LOS ANGELES – For the recovery to gain steam, most economists believe small businesses need to be strong enough to hire new workers. But according to one measure, the employment picture in this sector is weakening.

Intuit Inc., which provides payroll services for small employers, says the nation’s tiniest companies had fewer new hires last month than any time since October.

The data are further evidence of a trend that has had many economists worried for months and intensifies concerns that smaller firms may not be robust enough to help lead the country out of its financial slump.

The slowdown in hiring is particularly troublesome, experts say, because small businesses typically hire first during a recovery.

A reluctance by little companies to add positions could mean that the big firms, which typically lag behind, will add jobs even more gradually.

“It’s a bad sign,” said Susan Woodward, an economist who tracks small business employment for Intuit. “Small businesses hire first — and they’re losing their steam.”

To calculate its estimate of national hiring, Intuit uses payroll information from its 56,000 small-business customers. The company defines small businesses as those with fewer than 20 employees.

Intuit’s data show that small businesses hired just 18,000 additional workers last month. That’s still positive territory, but it’s less than a third of the 60,000 that were added in February, when it seemed that an employment recovery was imminent. Additional hiring dropped steadily during the spring, to 40,000 in April and 32,000 in May.

“It’s disappointing,” Woodward said. “Considering how many unemployed people there are, it’s disheartening.”

Business owners say they’ve ridden a roller coaster over the last several months, cheering when good times seemed to be back — only to be disappointed as customers backed away again this spring.
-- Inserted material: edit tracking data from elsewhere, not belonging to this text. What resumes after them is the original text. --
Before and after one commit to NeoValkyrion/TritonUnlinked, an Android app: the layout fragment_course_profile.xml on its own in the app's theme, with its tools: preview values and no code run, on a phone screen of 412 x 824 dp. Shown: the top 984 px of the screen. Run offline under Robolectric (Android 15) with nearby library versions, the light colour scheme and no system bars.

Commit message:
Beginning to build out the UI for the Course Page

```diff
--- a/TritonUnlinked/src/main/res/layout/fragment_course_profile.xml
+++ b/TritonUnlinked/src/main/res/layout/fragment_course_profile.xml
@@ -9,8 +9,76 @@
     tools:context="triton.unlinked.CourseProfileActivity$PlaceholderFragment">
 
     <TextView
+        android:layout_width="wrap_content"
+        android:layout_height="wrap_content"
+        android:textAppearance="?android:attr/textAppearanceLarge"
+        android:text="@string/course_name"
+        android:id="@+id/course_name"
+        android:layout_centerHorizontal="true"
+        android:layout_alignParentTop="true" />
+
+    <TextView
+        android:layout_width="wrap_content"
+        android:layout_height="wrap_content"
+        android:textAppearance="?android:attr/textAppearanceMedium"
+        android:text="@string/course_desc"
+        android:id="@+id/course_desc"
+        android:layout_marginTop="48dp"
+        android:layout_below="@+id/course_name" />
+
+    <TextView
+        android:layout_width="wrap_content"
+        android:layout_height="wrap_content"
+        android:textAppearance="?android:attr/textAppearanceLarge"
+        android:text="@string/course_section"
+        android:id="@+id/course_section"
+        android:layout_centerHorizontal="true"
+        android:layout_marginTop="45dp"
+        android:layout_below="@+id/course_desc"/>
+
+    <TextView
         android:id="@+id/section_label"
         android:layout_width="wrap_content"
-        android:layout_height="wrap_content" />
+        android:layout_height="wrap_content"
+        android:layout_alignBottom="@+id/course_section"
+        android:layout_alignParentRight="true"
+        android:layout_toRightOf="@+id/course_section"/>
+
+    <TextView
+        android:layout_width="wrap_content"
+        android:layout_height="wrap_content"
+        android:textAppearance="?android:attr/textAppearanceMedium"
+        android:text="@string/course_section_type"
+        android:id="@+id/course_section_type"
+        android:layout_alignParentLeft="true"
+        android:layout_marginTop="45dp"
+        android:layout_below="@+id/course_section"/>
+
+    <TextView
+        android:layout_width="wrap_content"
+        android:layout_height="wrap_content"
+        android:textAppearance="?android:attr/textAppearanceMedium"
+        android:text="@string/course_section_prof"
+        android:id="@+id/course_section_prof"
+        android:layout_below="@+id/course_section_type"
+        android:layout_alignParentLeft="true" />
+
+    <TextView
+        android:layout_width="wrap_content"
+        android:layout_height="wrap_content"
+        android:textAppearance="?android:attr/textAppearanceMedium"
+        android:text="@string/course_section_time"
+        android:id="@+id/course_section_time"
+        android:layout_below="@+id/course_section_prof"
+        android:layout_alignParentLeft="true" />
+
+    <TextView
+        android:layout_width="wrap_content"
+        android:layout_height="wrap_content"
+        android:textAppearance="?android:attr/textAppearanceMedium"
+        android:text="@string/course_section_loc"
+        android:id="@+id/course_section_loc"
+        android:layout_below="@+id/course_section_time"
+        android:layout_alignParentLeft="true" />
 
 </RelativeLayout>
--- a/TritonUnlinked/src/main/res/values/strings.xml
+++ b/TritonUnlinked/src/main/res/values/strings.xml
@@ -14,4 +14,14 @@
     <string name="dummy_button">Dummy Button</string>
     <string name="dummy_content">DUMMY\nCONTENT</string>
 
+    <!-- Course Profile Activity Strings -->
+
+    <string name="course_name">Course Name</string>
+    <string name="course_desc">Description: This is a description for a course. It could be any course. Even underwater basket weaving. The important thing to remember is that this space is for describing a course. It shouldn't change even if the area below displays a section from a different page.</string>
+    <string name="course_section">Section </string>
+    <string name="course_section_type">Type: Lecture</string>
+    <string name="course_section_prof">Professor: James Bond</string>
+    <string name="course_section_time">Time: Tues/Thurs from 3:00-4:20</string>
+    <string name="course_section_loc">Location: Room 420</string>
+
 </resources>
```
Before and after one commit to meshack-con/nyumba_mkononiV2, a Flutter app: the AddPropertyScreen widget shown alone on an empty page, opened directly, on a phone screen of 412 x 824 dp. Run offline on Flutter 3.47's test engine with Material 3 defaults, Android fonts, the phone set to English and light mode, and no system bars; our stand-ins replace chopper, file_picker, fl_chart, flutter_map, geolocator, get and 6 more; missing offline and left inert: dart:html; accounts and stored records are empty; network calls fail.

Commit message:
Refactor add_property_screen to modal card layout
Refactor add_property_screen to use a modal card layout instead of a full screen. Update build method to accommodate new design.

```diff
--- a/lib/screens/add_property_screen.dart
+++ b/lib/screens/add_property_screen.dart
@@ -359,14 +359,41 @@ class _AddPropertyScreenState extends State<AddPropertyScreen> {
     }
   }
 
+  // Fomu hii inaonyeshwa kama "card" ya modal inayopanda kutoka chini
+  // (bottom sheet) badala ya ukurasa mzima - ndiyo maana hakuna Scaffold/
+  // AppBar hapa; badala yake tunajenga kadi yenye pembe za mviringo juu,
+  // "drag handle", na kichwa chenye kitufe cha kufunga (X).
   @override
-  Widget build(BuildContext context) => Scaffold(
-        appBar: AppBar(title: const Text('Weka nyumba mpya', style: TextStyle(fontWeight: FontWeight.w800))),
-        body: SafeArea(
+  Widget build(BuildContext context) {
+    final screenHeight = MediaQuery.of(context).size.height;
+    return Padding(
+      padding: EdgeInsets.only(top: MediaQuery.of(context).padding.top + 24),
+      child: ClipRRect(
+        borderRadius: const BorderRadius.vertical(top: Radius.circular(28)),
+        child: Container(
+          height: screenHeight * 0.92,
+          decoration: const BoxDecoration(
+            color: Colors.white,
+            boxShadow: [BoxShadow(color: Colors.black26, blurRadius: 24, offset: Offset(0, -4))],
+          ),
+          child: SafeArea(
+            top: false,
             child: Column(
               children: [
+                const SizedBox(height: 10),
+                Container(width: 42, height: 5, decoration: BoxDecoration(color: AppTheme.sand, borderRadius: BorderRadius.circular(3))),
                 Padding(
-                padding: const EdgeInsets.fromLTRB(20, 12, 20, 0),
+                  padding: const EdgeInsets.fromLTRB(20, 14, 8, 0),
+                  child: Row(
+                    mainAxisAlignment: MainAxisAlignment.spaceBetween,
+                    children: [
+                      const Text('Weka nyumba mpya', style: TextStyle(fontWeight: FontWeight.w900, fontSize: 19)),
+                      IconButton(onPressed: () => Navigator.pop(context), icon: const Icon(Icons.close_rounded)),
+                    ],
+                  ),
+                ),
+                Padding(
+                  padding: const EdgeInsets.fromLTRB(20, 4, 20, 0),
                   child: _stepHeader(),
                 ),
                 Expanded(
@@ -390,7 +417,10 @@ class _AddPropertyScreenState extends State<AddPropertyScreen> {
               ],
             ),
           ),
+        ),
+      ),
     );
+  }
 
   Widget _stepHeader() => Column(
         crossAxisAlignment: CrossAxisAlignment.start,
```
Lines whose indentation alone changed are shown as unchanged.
Many had planned to hire new people but pulled back in recent weeks.